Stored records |
--- START ---
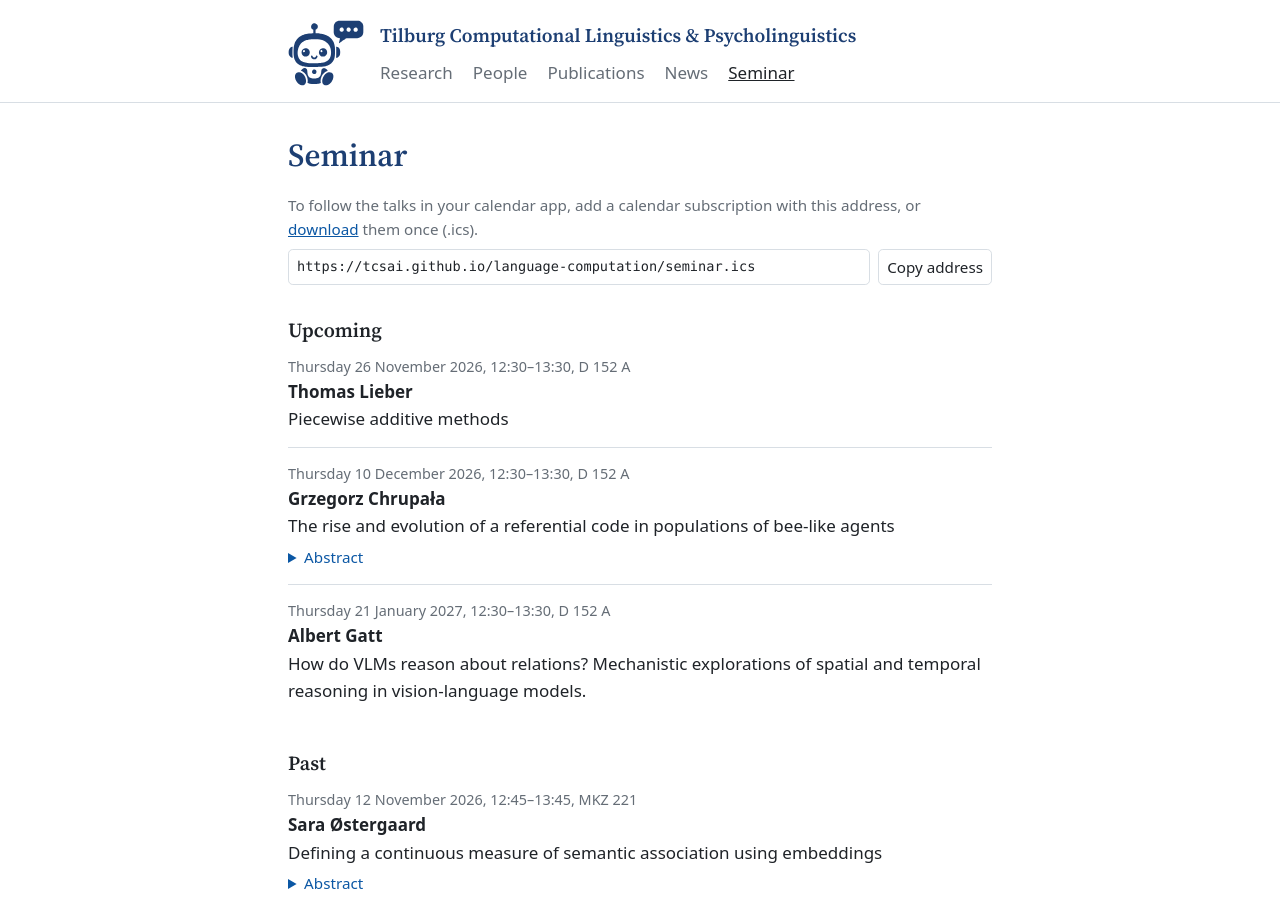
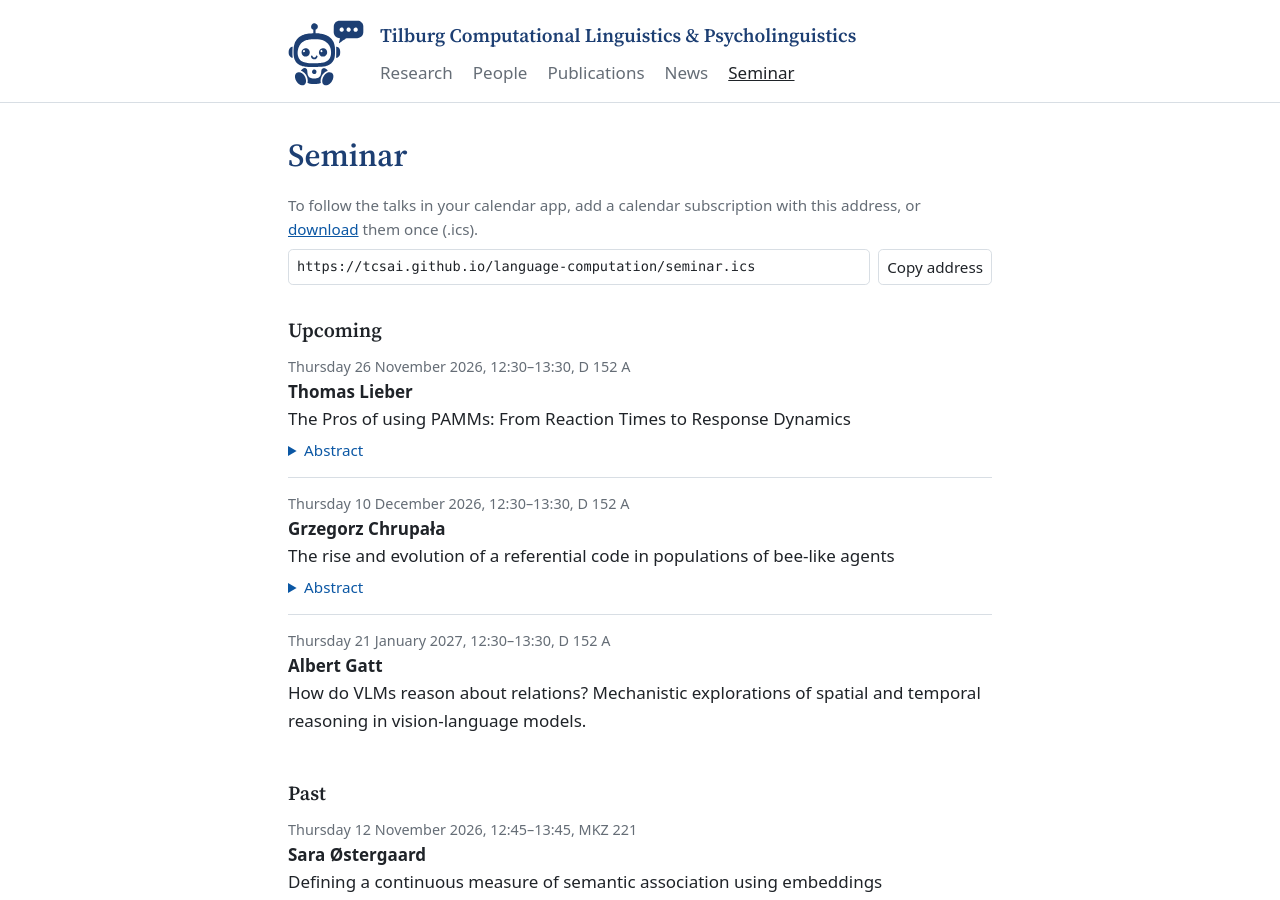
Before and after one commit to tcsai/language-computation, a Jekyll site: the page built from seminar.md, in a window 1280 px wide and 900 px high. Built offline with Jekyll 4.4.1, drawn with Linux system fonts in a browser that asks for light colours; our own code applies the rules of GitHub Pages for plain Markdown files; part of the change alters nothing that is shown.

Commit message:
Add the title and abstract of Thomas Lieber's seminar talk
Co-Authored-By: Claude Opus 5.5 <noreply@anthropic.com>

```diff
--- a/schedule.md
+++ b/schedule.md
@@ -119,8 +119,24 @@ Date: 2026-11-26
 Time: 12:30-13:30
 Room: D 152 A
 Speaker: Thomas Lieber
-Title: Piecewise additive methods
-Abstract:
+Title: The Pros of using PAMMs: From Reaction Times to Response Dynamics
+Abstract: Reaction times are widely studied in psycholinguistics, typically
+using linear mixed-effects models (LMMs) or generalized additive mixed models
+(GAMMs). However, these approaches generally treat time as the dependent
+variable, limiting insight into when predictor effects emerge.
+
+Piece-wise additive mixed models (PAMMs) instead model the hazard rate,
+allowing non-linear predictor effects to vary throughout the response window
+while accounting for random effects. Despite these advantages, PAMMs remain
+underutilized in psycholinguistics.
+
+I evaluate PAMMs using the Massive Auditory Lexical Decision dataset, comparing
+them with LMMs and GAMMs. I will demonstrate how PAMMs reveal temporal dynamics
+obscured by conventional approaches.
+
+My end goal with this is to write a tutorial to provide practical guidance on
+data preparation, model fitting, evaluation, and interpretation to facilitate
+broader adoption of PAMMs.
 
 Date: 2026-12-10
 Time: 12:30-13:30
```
--- END ---
--- START ---
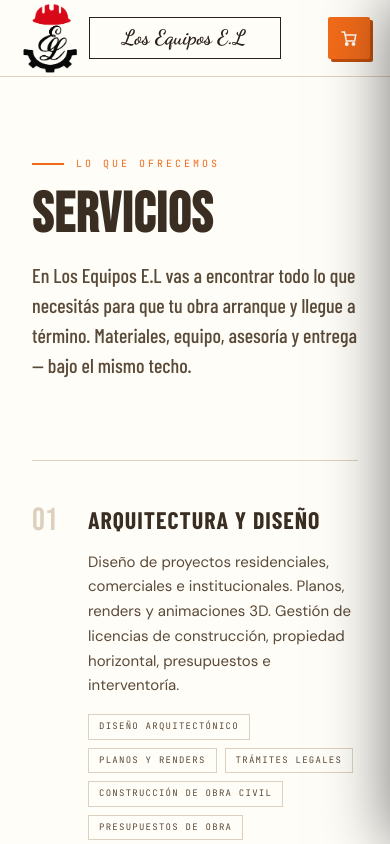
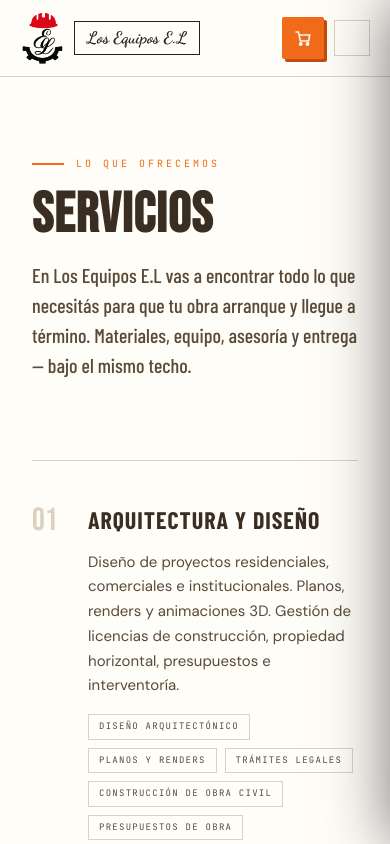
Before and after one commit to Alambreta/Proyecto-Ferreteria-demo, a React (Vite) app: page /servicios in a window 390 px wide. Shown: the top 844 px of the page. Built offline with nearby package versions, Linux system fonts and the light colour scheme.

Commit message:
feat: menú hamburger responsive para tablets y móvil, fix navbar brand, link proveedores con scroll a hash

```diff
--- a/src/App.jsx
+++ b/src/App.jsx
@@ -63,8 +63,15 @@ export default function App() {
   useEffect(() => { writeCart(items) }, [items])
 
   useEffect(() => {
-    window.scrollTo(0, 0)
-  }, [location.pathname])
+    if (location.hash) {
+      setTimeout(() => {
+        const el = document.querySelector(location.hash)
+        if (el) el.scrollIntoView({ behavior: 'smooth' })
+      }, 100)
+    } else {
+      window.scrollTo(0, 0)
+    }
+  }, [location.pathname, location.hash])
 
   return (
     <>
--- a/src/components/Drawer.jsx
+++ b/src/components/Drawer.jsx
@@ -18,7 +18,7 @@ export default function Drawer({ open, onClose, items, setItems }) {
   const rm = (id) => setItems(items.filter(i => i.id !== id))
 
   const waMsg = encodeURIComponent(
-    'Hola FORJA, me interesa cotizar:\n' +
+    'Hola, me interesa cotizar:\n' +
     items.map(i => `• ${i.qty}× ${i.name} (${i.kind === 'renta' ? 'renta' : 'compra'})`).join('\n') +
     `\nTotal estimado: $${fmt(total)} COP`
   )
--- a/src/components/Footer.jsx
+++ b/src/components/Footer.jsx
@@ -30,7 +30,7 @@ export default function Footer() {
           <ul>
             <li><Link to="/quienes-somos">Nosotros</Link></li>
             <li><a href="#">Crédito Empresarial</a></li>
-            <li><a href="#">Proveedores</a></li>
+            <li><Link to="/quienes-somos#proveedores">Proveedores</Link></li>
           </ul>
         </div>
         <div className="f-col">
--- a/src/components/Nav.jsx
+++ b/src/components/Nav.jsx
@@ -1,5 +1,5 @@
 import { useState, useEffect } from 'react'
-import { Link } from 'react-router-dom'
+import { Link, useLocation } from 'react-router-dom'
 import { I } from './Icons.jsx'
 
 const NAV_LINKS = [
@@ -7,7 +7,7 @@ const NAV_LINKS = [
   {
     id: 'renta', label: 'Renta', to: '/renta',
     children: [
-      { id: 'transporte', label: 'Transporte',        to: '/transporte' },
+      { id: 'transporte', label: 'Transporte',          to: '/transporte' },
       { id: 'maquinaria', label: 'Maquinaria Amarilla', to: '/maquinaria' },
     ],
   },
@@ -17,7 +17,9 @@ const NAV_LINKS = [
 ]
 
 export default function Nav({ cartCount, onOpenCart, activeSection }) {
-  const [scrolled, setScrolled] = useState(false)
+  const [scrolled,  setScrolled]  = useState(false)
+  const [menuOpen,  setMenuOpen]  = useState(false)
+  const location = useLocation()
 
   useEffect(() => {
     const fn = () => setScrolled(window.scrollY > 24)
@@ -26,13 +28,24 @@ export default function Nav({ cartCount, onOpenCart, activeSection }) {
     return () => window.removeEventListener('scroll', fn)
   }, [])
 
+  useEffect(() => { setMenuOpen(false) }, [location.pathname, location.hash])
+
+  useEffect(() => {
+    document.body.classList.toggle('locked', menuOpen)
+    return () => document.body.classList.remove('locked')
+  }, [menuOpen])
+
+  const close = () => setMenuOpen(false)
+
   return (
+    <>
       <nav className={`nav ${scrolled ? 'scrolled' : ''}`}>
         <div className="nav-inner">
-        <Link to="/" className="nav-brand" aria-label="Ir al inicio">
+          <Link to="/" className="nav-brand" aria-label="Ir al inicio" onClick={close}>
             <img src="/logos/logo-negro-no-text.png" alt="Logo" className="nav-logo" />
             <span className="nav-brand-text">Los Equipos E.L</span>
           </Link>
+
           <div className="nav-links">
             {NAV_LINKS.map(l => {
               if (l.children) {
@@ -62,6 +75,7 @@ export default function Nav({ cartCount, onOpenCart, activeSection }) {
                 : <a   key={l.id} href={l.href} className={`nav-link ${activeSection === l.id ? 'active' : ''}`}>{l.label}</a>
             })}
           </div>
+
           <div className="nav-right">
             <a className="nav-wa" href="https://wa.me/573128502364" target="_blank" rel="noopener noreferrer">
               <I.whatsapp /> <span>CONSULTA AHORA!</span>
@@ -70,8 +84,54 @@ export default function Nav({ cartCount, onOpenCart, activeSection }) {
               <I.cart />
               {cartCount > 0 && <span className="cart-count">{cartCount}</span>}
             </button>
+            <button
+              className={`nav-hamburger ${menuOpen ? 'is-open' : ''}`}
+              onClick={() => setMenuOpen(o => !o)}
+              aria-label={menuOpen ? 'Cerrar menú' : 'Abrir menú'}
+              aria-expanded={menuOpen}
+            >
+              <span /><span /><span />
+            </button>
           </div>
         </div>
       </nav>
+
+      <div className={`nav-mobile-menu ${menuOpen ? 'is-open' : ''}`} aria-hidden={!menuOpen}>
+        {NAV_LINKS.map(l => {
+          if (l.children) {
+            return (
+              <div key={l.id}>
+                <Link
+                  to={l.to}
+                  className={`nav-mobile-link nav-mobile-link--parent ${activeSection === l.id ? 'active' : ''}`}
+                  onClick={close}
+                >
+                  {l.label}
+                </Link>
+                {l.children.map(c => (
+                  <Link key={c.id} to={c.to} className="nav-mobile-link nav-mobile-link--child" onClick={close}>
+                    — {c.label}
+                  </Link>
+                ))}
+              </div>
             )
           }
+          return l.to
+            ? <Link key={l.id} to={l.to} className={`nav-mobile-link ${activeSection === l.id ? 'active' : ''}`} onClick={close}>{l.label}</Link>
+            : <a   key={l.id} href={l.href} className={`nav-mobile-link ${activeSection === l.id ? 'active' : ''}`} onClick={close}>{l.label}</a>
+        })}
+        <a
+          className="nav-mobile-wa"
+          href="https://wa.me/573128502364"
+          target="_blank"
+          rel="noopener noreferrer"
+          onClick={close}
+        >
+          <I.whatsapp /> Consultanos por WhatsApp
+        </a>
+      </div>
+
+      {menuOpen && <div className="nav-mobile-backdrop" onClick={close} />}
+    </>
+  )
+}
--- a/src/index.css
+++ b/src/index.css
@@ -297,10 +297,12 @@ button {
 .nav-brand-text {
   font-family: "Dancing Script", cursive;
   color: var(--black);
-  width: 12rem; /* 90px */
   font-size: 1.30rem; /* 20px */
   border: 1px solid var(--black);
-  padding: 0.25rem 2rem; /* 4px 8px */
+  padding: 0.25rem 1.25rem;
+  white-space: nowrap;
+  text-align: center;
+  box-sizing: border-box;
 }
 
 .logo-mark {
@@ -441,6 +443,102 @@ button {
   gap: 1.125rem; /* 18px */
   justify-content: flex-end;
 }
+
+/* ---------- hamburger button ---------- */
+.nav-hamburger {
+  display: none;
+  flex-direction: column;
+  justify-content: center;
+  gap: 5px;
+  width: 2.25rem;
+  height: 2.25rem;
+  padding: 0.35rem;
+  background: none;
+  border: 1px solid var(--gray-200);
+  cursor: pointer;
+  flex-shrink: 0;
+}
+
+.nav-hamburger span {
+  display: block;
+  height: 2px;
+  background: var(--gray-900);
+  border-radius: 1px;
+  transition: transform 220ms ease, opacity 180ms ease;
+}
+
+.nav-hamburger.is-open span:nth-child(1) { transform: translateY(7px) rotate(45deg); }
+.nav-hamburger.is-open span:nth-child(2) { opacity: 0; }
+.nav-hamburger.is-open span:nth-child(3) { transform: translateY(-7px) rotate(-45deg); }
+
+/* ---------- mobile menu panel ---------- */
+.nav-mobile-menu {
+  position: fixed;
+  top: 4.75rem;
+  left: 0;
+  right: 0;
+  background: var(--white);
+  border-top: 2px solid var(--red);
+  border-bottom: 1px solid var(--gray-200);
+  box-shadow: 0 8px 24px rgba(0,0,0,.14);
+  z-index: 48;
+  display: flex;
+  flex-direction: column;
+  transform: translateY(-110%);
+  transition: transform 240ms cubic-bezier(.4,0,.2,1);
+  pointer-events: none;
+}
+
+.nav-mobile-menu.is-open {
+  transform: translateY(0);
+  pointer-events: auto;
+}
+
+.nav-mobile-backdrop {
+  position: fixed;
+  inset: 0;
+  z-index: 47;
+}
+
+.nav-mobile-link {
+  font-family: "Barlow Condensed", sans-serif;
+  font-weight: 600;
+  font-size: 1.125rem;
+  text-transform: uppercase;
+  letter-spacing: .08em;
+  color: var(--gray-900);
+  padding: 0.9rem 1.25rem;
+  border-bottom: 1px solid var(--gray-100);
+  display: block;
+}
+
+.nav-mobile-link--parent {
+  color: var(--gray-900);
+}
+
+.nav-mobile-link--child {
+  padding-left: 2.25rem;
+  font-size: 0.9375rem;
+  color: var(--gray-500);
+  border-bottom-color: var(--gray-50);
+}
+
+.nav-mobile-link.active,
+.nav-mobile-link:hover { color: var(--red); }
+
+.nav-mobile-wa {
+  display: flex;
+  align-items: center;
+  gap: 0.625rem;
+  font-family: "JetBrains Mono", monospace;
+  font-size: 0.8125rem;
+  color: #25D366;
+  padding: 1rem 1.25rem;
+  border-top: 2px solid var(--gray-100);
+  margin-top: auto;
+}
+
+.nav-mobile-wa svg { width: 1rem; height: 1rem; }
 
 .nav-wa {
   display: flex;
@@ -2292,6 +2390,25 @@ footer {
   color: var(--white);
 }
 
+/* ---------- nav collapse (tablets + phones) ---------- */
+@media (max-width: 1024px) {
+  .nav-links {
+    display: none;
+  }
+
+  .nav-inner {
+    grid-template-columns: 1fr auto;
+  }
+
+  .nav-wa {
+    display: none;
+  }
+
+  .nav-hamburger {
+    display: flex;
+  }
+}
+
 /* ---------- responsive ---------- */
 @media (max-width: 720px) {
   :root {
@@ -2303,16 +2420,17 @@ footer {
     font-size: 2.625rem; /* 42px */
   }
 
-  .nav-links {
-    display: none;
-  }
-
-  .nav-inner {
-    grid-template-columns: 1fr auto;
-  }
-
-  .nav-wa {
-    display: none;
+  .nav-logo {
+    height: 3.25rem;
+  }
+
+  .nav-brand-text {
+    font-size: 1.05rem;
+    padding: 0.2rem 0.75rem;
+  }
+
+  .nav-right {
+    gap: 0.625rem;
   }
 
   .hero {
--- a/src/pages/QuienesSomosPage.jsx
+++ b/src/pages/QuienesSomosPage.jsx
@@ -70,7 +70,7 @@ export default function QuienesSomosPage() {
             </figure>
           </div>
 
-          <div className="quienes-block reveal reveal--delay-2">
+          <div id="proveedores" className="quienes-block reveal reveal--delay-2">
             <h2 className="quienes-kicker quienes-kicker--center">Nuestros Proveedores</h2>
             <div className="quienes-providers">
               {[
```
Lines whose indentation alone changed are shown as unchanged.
--- END ---
HOW TO COMPLETE THIS TASK | Only a number is asked for here: the count of lines in the records that hold "height".

ANSWER SECTION | 4